Glenaire Retirement Community Opens Balance Center on March 31

Top Quote Glenaire, a continuing care retirement center in Cary NC, will open a Balance Center on March 31. A public open house is planned from 1:00-4:00pm. End Quote
  • Raleigh-Durham-Chapel Hill, NC (1888PressRelease) March 14, 2011 - CARY, N.C. - Glenaire, a Cary-based continuing care retirement community affiliated with The Presbyterian Homes, Inc., will open its Balance Center on March 31, 2011. The Center will assess and treat residents' balance and mobility to provide individuals with a higher quality of life. In the future, plans call for the Center to be available to individuals in the Cary area. An open house for the Glenaire Balance Center is planned for Thursday, March 31, from 1:00 to 4:00 p.m.; the public is invited to attend.

    "The impetus for the new Balance Center is an expansion of Glenaire's comprehensive wellness program named 'enCompass' which incorporates eight dimensions of health: social, intellectual, physical, spiritual, safety, nutrition, environmental, and community outreach," said Wendy Heinzmann, Director of enCompass at Glenaire. "The new Balance program will complement our existing exercise and rehabilitation offerings so residents can increase their strength, mobility, and independence. The Balance Center will also be available to residents in assisted living and skilled nursing."

    Two physical therapists, each with more than 10 year's experience, will staff the Center, which will feature the SMART Balance Master® with Long Force Plate manufactured by NeuroCom, a division of Natus®. The Balance Master will help staff objectively and systematically assess residents' sensory and voluntary motor components of balance control. Staff will use the SMART Balance Master with traditional rehabilitation techniques to retrain residents' sense of balance and mobility control.

    Individuals with chronic balance, dizziness, and vestibular (inner ear and brain elements that control balance) disorders, as well as other balance dysfunction and mobility problems will benefit from the program.

    Balance problems among older adults are frequently caused by combinations of subtle degenerative, infectious or injury processes. Estimates are that one out of six Americans will experience a balance disorder at some time in their lives, especially as people age.
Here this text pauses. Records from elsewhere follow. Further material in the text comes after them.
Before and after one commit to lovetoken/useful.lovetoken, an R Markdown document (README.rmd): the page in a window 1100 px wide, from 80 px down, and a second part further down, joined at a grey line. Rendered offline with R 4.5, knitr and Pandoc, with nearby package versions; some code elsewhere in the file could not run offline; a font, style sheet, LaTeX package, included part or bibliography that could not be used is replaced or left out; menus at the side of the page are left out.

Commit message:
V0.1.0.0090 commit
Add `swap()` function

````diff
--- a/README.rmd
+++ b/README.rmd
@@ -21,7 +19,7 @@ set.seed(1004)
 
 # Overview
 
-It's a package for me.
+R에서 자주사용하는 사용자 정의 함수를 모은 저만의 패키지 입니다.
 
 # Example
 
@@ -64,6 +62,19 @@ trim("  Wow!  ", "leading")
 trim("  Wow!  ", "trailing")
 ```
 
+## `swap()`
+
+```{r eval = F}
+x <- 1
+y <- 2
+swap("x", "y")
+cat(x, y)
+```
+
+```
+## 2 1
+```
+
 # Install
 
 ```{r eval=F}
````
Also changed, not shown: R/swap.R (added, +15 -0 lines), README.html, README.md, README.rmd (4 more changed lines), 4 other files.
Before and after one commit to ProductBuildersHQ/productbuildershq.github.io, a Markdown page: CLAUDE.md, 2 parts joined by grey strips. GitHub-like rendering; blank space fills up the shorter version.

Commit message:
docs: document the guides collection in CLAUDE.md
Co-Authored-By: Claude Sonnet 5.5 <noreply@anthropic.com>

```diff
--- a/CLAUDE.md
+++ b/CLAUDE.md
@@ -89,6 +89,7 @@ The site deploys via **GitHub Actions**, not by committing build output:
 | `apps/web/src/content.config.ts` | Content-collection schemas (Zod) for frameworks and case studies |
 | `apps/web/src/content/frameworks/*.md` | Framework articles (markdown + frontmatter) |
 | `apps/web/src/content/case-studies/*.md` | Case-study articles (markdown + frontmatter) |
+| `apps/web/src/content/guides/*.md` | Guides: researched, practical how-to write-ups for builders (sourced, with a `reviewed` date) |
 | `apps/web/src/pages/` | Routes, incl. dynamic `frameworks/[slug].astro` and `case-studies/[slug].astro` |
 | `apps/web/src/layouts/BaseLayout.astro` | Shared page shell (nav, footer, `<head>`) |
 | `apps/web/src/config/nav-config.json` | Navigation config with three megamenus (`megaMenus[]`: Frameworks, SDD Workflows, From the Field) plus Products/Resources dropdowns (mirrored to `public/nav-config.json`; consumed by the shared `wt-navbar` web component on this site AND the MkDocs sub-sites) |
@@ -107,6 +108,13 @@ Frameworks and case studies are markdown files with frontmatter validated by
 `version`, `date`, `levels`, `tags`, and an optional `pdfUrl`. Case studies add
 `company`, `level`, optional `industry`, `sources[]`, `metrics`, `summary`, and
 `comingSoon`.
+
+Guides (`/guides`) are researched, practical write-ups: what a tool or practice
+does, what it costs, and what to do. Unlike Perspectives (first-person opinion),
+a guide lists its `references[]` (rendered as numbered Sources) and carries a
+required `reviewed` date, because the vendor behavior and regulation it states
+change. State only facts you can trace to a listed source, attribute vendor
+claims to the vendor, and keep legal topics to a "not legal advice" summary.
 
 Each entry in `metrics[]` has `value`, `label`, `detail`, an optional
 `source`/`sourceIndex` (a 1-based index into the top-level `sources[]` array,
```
    Individuals may suffer balance problems due to dizziness or disequilibrium, head injury, stroke, multiple sclerosis, Parkinson's disease, diabetes, orthopedic injuries, or medication side effects. Without the proper equipment, it can be very difficult to diagnose and treat these kinds of problems effectively.

    Every year, one-third to one-half of the population age 65-plus experiences falls, a leading cause of fatal and nonfatal injuries in older adults. About one-third of the older adult population reports some difficulty with balance or ambulation. Many hip fractures sustained in senior adults as a result of falls are related to balance disorders.

    "We believe our substantial investment in the Glenaire Balance Center is a worthwhile investment in our residents' health, which is priceless," said J. Paul Gregg, Glenaire Executive Director. "With the accurate assessment and treatments that our new Balance Center will provide, residents' balance and mobility problems will improve, providing those individuals with greater independence and a renewed joy of life."

    NeuroCom initially developed the technology for the Balance Manager family of products with NASA and National Institute of Health support to evaluate the effects of space flight on balance control and vestibular function in astronauts. Today that knowledge has been incorporated into the Balance Master and used in rehabilitative settings like the Glenaire Balance Center.

  • FB Icon Twitter Icon In-Icon
Contact Information